→ EXERCISE INSTRUCTIONS
For this exercise, return all the data exactly as it stands.

(Revision comparison data)
* * * * *
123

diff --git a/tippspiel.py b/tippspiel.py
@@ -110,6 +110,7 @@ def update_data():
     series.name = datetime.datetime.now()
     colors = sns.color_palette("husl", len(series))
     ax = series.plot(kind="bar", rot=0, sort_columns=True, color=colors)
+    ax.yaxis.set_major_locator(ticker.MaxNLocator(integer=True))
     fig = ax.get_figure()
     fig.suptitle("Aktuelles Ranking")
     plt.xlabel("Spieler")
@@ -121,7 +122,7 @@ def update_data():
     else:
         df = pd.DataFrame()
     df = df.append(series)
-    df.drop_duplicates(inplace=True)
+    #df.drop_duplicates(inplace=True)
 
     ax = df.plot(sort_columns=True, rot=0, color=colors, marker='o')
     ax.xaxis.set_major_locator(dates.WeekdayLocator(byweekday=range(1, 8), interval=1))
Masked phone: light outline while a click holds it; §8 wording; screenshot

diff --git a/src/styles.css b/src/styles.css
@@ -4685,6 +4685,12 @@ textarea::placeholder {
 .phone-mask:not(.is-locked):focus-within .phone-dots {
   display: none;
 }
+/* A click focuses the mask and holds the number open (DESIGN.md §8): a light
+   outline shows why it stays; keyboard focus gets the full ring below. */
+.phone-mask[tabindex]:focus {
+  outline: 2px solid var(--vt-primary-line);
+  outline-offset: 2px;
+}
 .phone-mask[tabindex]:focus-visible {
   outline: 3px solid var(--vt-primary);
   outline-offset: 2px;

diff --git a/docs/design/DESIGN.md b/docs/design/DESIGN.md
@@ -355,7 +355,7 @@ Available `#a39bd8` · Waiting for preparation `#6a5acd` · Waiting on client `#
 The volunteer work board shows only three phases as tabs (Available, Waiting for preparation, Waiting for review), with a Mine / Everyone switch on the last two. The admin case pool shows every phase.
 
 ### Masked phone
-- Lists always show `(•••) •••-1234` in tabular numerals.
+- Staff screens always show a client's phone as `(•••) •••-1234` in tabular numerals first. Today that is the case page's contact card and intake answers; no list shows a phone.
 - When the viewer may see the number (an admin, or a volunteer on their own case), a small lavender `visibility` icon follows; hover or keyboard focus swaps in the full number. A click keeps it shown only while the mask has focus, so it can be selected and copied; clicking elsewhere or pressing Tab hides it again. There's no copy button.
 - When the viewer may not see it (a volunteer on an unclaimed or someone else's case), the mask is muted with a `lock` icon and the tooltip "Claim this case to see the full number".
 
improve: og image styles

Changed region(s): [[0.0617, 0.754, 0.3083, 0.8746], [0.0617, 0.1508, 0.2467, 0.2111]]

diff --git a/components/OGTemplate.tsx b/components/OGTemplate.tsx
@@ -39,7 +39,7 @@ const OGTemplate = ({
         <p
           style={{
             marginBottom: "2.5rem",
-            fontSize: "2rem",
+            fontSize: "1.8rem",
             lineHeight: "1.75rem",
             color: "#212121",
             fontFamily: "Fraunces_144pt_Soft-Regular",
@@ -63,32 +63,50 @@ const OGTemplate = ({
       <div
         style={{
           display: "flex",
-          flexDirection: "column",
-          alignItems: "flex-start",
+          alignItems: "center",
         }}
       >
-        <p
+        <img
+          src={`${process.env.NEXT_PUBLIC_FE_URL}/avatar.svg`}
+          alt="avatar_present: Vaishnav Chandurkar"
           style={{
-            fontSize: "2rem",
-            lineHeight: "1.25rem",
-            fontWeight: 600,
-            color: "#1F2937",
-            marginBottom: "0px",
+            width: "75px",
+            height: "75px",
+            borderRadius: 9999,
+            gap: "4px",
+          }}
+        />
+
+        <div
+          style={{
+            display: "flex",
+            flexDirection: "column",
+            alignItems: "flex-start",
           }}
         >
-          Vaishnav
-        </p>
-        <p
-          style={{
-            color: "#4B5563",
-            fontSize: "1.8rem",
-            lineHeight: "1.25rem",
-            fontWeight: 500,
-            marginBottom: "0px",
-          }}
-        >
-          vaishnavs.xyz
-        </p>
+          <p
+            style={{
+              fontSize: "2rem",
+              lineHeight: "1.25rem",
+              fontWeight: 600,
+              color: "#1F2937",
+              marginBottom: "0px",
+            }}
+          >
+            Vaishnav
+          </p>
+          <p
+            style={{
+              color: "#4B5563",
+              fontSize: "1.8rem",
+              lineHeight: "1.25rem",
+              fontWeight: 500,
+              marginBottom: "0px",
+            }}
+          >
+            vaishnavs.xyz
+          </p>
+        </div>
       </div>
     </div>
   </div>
* * * * *
→ TASK RESPONSE
123

diff --git a/tippspiel.py b/tippspiel.py
@@ -110,6 +110,7 @@ def update_data():
     series.name = datetime.datetime.now()
     colors = sns.color_palette("husl", len(series))
     ax = series.plot(kind="bar", rot=0, sort_columns=True, color=colors)
+    ax.yaxis.set_major_locator(ticker.MaxNLocator(integer=True))
     fig = ax.get_figure()
     fig.suptitle("Aktuelles Ranking")
     plt.xlabel("Spieler")
@@ -121,7 +122,7 @@ def update_data():
     else:
         df = pd.DataFrame()
     df = df.append(series)
-    df.drop_duplicates(inplace=True)
+    #df.drop_duplicates(inplace=True)
 
     ax = df.plot(sort_columns=True, rot=0, color=colors, marker='o')
     ax.xaxis.set_major_locator(dates.WeekdayLocator(byweekday=range(1, 8), interval=1))
Masked phone: light outline while a click holds it; §8 wording; screenshot

diff --git a/src/styles.css b/src/styles.css
@@ -4685,6 +4685,12 @@ textarea::placeholder {
 .phone-mask:not(.is-locked):focus-within .phone-dots {
   display: none;
 }
+/* A click focuses the mask and holds the number open (DESIGN.md §8): a light
+   outline shows why it stays; keyboard focus gets the full ring below. */
+.phone-mask[tabindex]:focus {
+  outline: 2px solid var(--vt-primary-line);
+  outline-offset: 2px;
+}
 .phone-mask[tabindex]:focus-visible {
   outline: 3px solid var(--vt-primary);
   outline-offset: 2px;

diff --git a/docs/design/DESIGN.md b/docs/design/DESIGN.md
@@ -355,7 +355,7 @@ Available `#a39bd8` · Waiting for preparation `#6a5acd` · Waiting on client `#
 The volunteer work board shows only three phases as tabs (Available, Waiting for preparation, Waiting for review), with a Mine / Everyone switch on the last two. The admin case pool shows every phase.
 
 ### Masked phone
-- Lists always show `(•••) •••-1234` in tabular numerals.
+- Staff screens always show a client's phone as `(•••) •••-1234` in tabular numerals first. Today that is the case page's contact card and intake answers; no list shows a phone.
 - When the viewer may see the number (an admin, or a volunteer on their own case), a small lavender `visibility` icon follows; hover or keyboard focus swaps in the full number. A click keeps it shown only while the mask has focus, so it can be selected and copied; clicking elsewhere or pressing Tab hides it again. There's no copy button.
 - When the viewer may not see it (a volunteer on an unclaimed or someone else's case), the mask is muted with a `lock` icon and the tooltip "Claim this case to see the full number".
 
improve: og image styles

Changed region(s): [[0.0617, 0.754, 0.3083, 0.8746], [0.0617, 0.1508, 0.2467, 0.2111]]

diff --git a/components/OGTemplate.tsx b/components/OGTemplate.tsx
@@ -39,7 +39,7 @@ const OGTemplate = ({
         <p
           style={{
             marginBottom: "2.5rem",
-            fontSize: "2rem",
+            fontSize: "1.8rem",
             lineHeight: "1.75rem",
             color: "#212121",
             fontFamily: "Fraunces_144pt_Soft-Regular",
@@ -63,32 +63,50 @@ const OGTemplate = ({
       <div
         style={{
           display: "flex",
-          flexDirection: "column",
-          alignItems: "flex-start",
+          alignItems: "center",
         }}
       >
-        <p
+        <img
+          src={`${process.env.NEXT_PUBLIC_FE_URL}/avatar.svg`}
+          alt="avatar_present: Vaishnav Chandurkar"
           style={{
-            fontSize: "2rem",
-            lineHeight: "1.25rem",
-            fontWeight: 600,
-            color: "#1F2937",
-            marginBottom: "0px",
+            width: "75px",
+            height: "75px",
+            borderRadius: 9999,
+            gap: "4px",
+          }}
+        />
+
+        <div
+          style={{
+            display: "flex",
+            flexDirection: "column",
+            alignItems: "flex-start",
           }}
         >
-          Vaishnav
-        </p>
-        <p
-          style={{
-            color: "#4B5563",
-            fontSize: "1.8rem",
-            lineHeight: "1.25rem",
-            fontWeight: 500,
-            marginBottom: "0px",
-          }}
-        >
-          vaishnavs.xyz
-        </p>
+          <p
+            style={{
+              fontSize: "2rem",
+              lineHeight: "1.25rem",
+              fontWeight: 600,
+              color: "#1F2937",
+              marginBottom: "0px",
+            }}
+          >
+            Vaishnav
+          </p>
+          <p
+            style={{
+              color: "#4B5563",
+              fontSize: "1.8rem",
+              lineHeight: "1.25rem",
+              fontWeight: 500,
+              marginBottom: "0px",
+            }}
+          >
+            vaishnavs.xyz
+          </p>
+        </div>
       </div>
     </div>
   </div>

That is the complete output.